§ **Task goal**
From the first line to the last, repeat the data exactly and drop the pictures.

::: The data

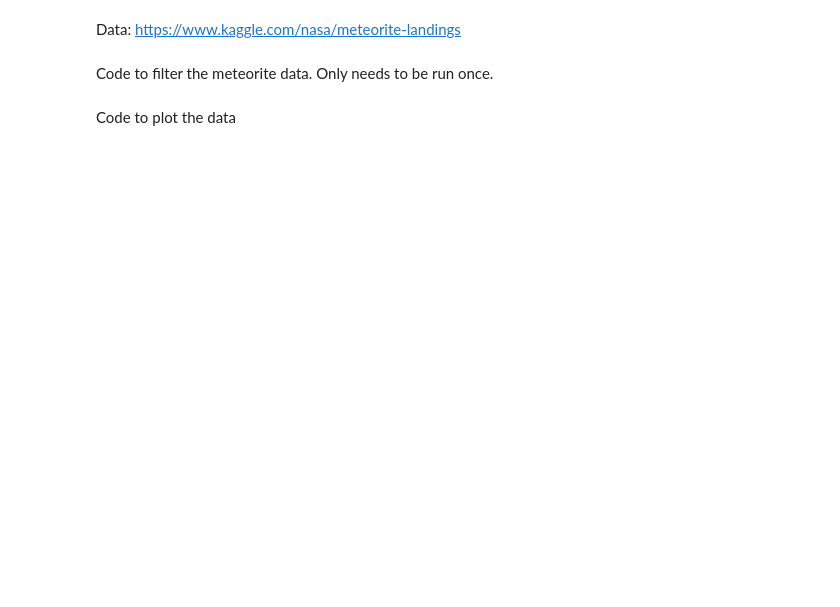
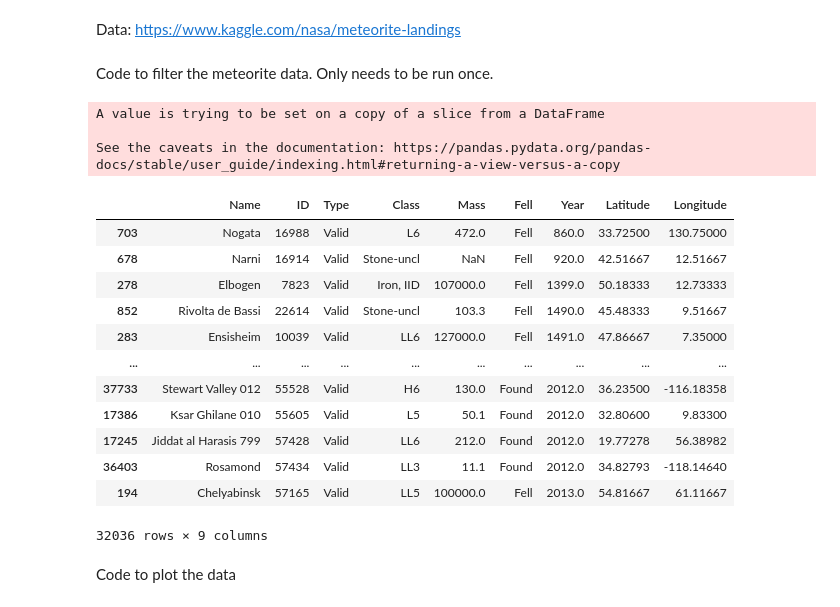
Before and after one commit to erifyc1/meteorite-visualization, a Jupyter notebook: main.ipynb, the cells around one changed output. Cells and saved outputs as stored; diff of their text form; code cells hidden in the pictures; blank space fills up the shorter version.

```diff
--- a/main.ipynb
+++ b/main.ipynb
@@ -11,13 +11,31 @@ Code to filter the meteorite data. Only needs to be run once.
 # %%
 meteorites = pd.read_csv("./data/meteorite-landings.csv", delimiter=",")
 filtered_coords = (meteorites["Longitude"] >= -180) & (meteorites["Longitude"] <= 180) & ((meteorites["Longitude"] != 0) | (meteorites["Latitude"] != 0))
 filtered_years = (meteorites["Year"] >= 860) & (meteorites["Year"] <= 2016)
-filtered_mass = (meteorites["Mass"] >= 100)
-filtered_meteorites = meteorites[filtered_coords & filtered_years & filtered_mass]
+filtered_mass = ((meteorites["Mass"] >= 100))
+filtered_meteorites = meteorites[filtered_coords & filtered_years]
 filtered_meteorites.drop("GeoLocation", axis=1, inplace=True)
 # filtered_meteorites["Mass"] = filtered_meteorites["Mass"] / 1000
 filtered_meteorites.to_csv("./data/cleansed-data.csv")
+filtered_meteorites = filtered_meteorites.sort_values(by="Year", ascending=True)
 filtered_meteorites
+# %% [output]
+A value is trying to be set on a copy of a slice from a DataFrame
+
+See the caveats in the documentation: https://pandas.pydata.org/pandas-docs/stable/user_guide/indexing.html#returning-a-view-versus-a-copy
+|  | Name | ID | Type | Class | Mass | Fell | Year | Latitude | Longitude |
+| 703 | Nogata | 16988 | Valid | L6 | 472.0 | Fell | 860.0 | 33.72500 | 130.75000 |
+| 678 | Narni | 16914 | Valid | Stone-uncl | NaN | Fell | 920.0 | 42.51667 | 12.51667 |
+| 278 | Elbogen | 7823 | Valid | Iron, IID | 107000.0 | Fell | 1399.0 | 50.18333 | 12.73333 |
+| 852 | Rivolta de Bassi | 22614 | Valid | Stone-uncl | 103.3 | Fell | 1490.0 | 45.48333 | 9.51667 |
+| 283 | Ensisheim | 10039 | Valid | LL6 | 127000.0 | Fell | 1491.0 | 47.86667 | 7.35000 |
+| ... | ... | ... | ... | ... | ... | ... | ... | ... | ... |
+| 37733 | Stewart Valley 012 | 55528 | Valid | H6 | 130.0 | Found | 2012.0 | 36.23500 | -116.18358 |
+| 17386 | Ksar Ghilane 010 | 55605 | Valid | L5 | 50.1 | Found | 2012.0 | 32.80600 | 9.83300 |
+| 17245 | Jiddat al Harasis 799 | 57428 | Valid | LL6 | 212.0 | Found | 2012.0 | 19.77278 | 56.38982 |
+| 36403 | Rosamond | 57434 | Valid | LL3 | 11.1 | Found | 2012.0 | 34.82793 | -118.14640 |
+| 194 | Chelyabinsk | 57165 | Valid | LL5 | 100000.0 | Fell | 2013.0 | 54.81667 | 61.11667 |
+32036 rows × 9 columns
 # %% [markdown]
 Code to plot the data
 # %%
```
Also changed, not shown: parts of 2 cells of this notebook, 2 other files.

::::::

§ **Answer for this exercise**
Before and after one commit to erifyc1/meteorite-visualization, a Jupyter notebook: main.ipynb, the cells around one changed output. Cells and saved outputs as stored; diff of their text form; code cells hidden in the pictures; blank space fills up the shorter version.

```diff
--- a/main.ipynb
+++ b/main.ipynb
@@ -11,13 +11,31 @@ Code to filter the meteorite data. Only needs to be run once.
 # %%
 meteorites = pd.read_csv("./data/meteorite-landings.csv", delimiter=",")
 filtered_coords = (meteorites["Longitude"] >= -180) & (meteorites["Longitude"] <= 180) & ((meteorites["Longitude"] != 0) | (meteorites["Latitude"] != 0))
 filtered_years = (meteorites["Year"] >= 860) & (meteorites["Year"] <= 2016)
-filtered_mass = (meteorites["Mass"] >= 100)
-filtered_meteorites = meteorites[filtered_coords & filtered_years & filtered_mass]
+filtered_mass = ((meteorites["Mass"] >= 100))
+filtered_meteorites = meteorites[filtered_coords & filtered_years]
 filtered_meteorites.drop("GeoLocation", axis=1, inplace=True)
 # filtered_meteorites["Mass"] = filtered_meteorites["Mass"] / 1000
 filtered_meteorites.to_csv("./data/cleansed-data.csv")
+filtered_meteorites = filtered_meteorites.sort_values(by="Year", ascending=True)
 filtered_meteorites
+# %% [output]
+A value is trying to be set on a copy of a slice from a DataFrame
+
+See the caveats in the documentation: https://pandas.pydata.org/pandas-docs/stable/user_guide/indexing.html#returning-a-view-versus-a-copy
+|  | Name | ID | Type | Class | Mass | Fell | Year | Latitude | Longitude |
+| 703 | Nogata | 16988 | Valid | L6 | 472.0 | Fell | 860.0 | 33.72500 | 130.75000 |
+| 678 | Narni | 16914 | Valid | Stone-uncl | NaN | Fell | 920.0 | 42.51667 | 12.51667 |
+| 278 | Elbogen | 7823 | Valid | Iron, IID | 107000.0 | Fell | 1399.0 | 50.18333 | 12.73333 |
+| 852 | Rivolta de Bassi | 22614 | Valid | Stone-uncl | 103.3 | Fell | 1490.0 | 45.48333 | 9.51667 |
+| 283 | Ensisheim | 10039 | Valid | LL6 | 127000.0 | Fell | 1491.0 | 47.86667 | 7.35000 |
+| ... | ... | ... | ... | ... | ... | ... | ... | ... | ... |
+| 37733 | Stewart Valley 012 | 55528 | Valid | H6 | 130.0 | Found | 2012.0 | 36.23500 | -116.18358 |
+| 17386 | Ksar Ghilane 010 | 55605 | Valid | L5 | 50.1 | Found | 2012.0 | 32.80600 | 9.83300 |
+| 17245 | Jiddat al Harasis 799 | 57428 | Valid | LL6 | 212.0 | Found | 2012.0 | 19.77278 | 56.38982 |
+| 36403 | Rosamond | 57434 | Valid | LL3 | 11.1 | Found | 2012.0 | 34.82793 | -118.14640 |
+| 194 | Chelyabinsk | 57165 | Valid | LL5 | 100000.0 | Fell | 2013.0 | 54.81667 | 61.11667 |
+32036 rows × 9 columns
 # %% [markdown]
 Code to plot the data
 # %%
```
Also changed, not shown: parts of 2 cells of this notebook, 2 other files.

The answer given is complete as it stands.